Girl Guides have a responsibility
by Ruth Parris
Chief Commissioner – Barbados
Our messages for World Thinking Day 2013 are: “Together we can save children’s lives” and “Every mother’s life and health is precious”. MDG 4 and 5 are closely linked and both are key issues affecting girls and young women around the world.
However, in Barbados, the basis for these particular goals may not necessarily be pressing, but we must be cognisant that there are girls and young women all over the world who live with and face these challenges.
This is because in Barbados we are fortunate that successive Governments have ensured that we are cared for through the Health and Social systems that are available in the nation.
This system is unique in that if you cannot afford to pay for the necessary health and/or social care, then you can access help through the various agencies within the country.
As we think about our sisters throughout the world every day, but especially today there is a totally different picture:
* Here, in Barbados, the child mortality rate is less than one per cent, while in some countries child mortality is at an all time high, with children dying due to not having basic health requirements, such as clean running water, access to nutritious food, sometimes not even food at all, and basic immunisation against childhood and other diseases such as malaria.
Another area we can look at is that of water, for instance. We are deemed a water scarce country, but we still continue to waste and contaminate water, whereas in some countries people still don’t have clean, running water.
* Professor Timothy Roach stated recently that within the last three years, no child in Barbados was born HIV positive, that is remarkable because we all know that the Caribbean has the second highest HIV/AIDS rate in the world, falling behind Sub-Saharan Africa.
This achievement is due to the screening of all pregnant women for HIV, and if positive the mother and child are treated throughout the pregnancy and after birth the child receives periodic testing to ensure all is well. How many other countries in the world can boast of this?

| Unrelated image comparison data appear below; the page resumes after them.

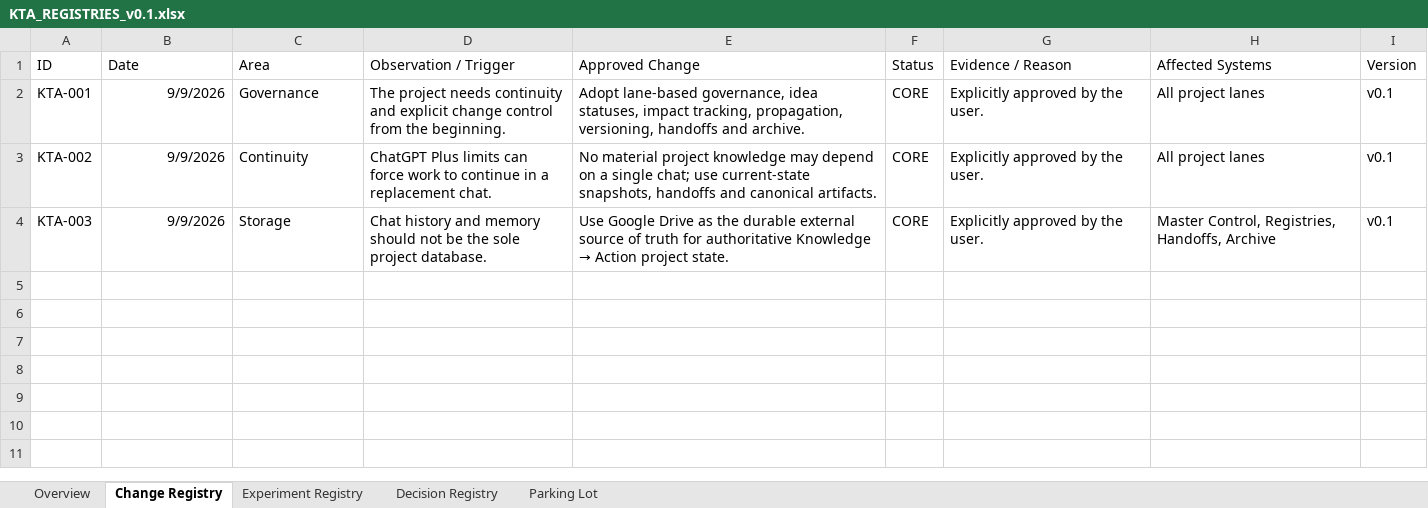
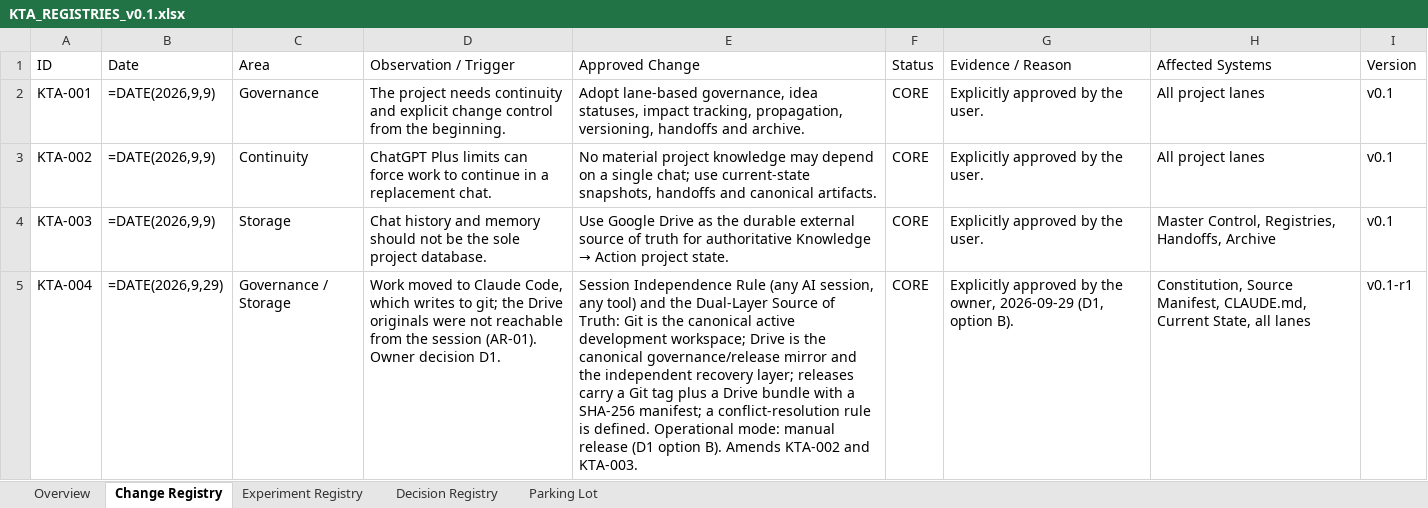
Before and after one commit to TayXs/Book-World-Engine, an Excel workbook: KTA/04_REGISTRIES/KTA_REGISTRIES_v0.1.xlsx, sheet Change Registry, drawn as a sheet; only a part is shown; values as stored, in another font and other column widths than the file's, no borders; formulas without a stored value are shown as written; charts and pictures and table styles not drawn; the diff covers the shown part only; the diff names each change by its address in the sheet, - before the commit and + after, or states it on an @@ line.

```diff
--- a/KTA/04_REGISTRIES/KTA_REGISTRIES_v0.1.xlsx (sheet Change Registry)
+++ b/KTA/04_REGISTRIES/KTA_REGISTRIES_v0.1.xlsx (sheet Change Registry)
-B2:B4 (Date): 9/9/2026
+B2:B4 (Date): =DATE(2026,9,9)
+row 5: KTA-004 | =DATE(2026,9,29) | Governance / Storage | Work moved to Claude Code, which writes to git; the Drive originals were not reachable from the session (AR-01). Owner decision D1. | Session Independence Rule (any AI session, any tool) and the Dual-Layer Source of Truth: Git is the canonical active development workspace; Drive is the canonical governance/release mirror and the independent recovery layer; releases carry a Git tag plus a Drive bundle with a SHA-256 manifest; a conflict-resolution rule is defined. Operational mode: manual release (D1 option B). Amends KTA-002 and KTA-003. | CORE | Explicitly approved by the owner, 2026-09-29 (D1, option B). | Constitution, Source Manifest, CLAUDE.md, Current State, all lanes | v0.1-r1
```
Also changed, not shown: 4 added rows elsewhere in this sheet, sheet Decision Registry, sheet Experiment Registry, sheet Parking Lot, sheet Overview, charts or pictures, 8 other files.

The reason why there are so many AIDS orphans in the world today, especially in Africa, is due mainly to the lack of medication and/or routine testing of at risk groups.
* In Barbados, issues such as rape and abuse of women and children are criminal offences, however, elsewhere in the world, some women and children are victimised because they are female and are thought of as second class citizens.
We must take our 95th anniversary theme of Save the Girl, Save the World, seriously and consider our responsibility as members of the World Association of Girl Guides and Girl Scouts.
When we realise and accept this responsibility we must live up to the expectations of the same and should we falter in the execution, we must be brave enough to step out and ask for help, so that the ultimate goal and responsibility of developing girls and young women to their fullest potential is met.
Blossoms, Brownies, Guides, Rangers and Young Leaders, you too have a role to play, even at your level. Responsibility is the hallmark of our Association. This is seen through the Patrol System, where you begin your responsibility of working within groups and by extension your community.
As a Patrol Leader or even Seconder and as a Sixer or Seconder, you have the great responsibility of meeting the needs and sharing with your Patrol or Six, You have to be able to communicate with each other and your leaders. YOU can do this through our slogan “Each One, Reach One”. We must always continue to be our sister’s keeper, not only in Barbados, but at the Caribbean Link level, Western Hemisphere and of course WAGGGS.
“Investing in health of women and children has been increasingly recognised as a basis for sustainable development and one of the most effective ways to achieve all MDGs.” — Purnima Mane, UNFPA Deputy Executive Director